What is a material breach of contract and how does it affect the parties involved?
A material breach of contract occurs when one party fails to perform the primary purpose of the contract. The contract becomes irreparably breached or pointless.
When one party is faced with a material breach of contract they can end the contract and pursue legal action against the party that failed to perform their end of the agreement. Some contracts will state what are considered material breaches.
What is an example of a material breach of contract?
If a man orders all new high-end safe copper wiring installed in their home and the electrician installs low-end cheap aluminum wiring (that's more likely to catch on fire) to save money, then the man may sue for material breach of contract because installing aluminum instead of copper breaches the purpose of the contract, the safety aspect.
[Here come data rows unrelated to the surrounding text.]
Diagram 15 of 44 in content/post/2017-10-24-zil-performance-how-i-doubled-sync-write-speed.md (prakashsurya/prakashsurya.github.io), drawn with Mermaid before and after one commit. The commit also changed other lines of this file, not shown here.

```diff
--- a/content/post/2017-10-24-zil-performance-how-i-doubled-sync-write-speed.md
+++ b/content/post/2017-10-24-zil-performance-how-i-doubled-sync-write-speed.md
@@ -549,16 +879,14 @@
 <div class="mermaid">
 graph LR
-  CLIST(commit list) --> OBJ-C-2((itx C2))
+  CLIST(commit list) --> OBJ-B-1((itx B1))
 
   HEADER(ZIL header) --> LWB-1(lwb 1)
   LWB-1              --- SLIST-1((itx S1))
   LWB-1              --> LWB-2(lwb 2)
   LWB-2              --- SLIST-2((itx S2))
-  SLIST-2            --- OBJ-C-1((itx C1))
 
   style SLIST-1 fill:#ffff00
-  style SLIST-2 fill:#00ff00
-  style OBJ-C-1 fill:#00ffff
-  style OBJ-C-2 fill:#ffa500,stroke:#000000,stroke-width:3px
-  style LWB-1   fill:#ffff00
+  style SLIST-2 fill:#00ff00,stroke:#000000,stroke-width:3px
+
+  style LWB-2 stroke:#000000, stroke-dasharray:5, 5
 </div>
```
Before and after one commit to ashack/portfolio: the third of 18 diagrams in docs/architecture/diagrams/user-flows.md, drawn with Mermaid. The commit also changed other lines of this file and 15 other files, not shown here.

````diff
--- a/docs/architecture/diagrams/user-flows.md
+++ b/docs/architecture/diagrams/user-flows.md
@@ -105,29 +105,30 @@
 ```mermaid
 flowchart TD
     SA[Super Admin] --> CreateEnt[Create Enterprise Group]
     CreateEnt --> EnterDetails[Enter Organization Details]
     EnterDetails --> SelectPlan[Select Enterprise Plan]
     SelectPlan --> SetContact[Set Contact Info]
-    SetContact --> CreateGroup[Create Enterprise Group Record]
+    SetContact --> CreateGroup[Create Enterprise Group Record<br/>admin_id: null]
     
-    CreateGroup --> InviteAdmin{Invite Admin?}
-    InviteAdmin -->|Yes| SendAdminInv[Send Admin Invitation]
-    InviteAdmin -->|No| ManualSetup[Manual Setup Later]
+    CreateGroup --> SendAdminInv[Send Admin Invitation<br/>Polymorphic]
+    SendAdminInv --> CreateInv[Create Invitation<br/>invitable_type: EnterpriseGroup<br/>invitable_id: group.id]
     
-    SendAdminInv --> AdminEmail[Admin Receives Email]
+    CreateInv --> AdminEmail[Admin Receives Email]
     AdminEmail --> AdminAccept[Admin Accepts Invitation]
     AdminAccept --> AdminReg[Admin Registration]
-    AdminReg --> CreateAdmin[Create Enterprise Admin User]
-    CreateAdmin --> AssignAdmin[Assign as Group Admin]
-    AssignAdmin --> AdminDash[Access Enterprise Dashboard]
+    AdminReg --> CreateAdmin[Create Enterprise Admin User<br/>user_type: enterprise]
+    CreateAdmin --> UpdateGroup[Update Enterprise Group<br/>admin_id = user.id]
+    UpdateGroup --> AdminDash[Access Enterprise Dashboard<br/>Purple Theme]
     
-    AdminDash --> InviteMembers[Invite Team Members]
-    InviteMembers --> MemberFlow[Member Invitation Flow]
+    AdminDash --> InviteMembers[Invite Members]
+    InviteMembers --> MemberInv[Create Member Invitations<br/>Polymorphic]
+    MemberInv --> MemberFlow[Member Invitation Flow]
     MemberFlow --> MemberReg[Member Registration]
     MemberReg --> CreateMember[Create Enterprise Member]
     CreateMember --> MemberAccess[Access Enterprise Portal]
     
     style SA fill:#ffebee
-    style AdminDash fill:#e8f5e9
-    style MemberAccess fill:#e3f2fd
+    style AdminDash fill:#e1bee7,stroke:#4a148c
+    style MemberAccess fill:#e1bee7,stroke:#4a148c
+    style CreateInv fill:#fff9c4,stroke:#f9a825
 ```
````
When is something not a material breach?
If the party can be easily compensated for the breach in the contract then it's most likely not a material breach. For example, if a person remodeled their bathroom and the contractor promised a certain type of faucet and then later gave the owner a different brand than what was promised, this dispute can be remedied by replacing the faucet or by compensating the owner for the wrong product. If the dispute can be easily fixed it's not likely that it's a material breach of contract.
What could cause the non-breaching party to lose their material breach of contract lawsuit?
If the non-breaching party cannot prove that they performed their end of the contract then they will not be able to win their lawsuit. The non-breaching party must prove that they intended and were able to fulfill their contractual obligations.
For more information, consult with a civil litigation attorney near you.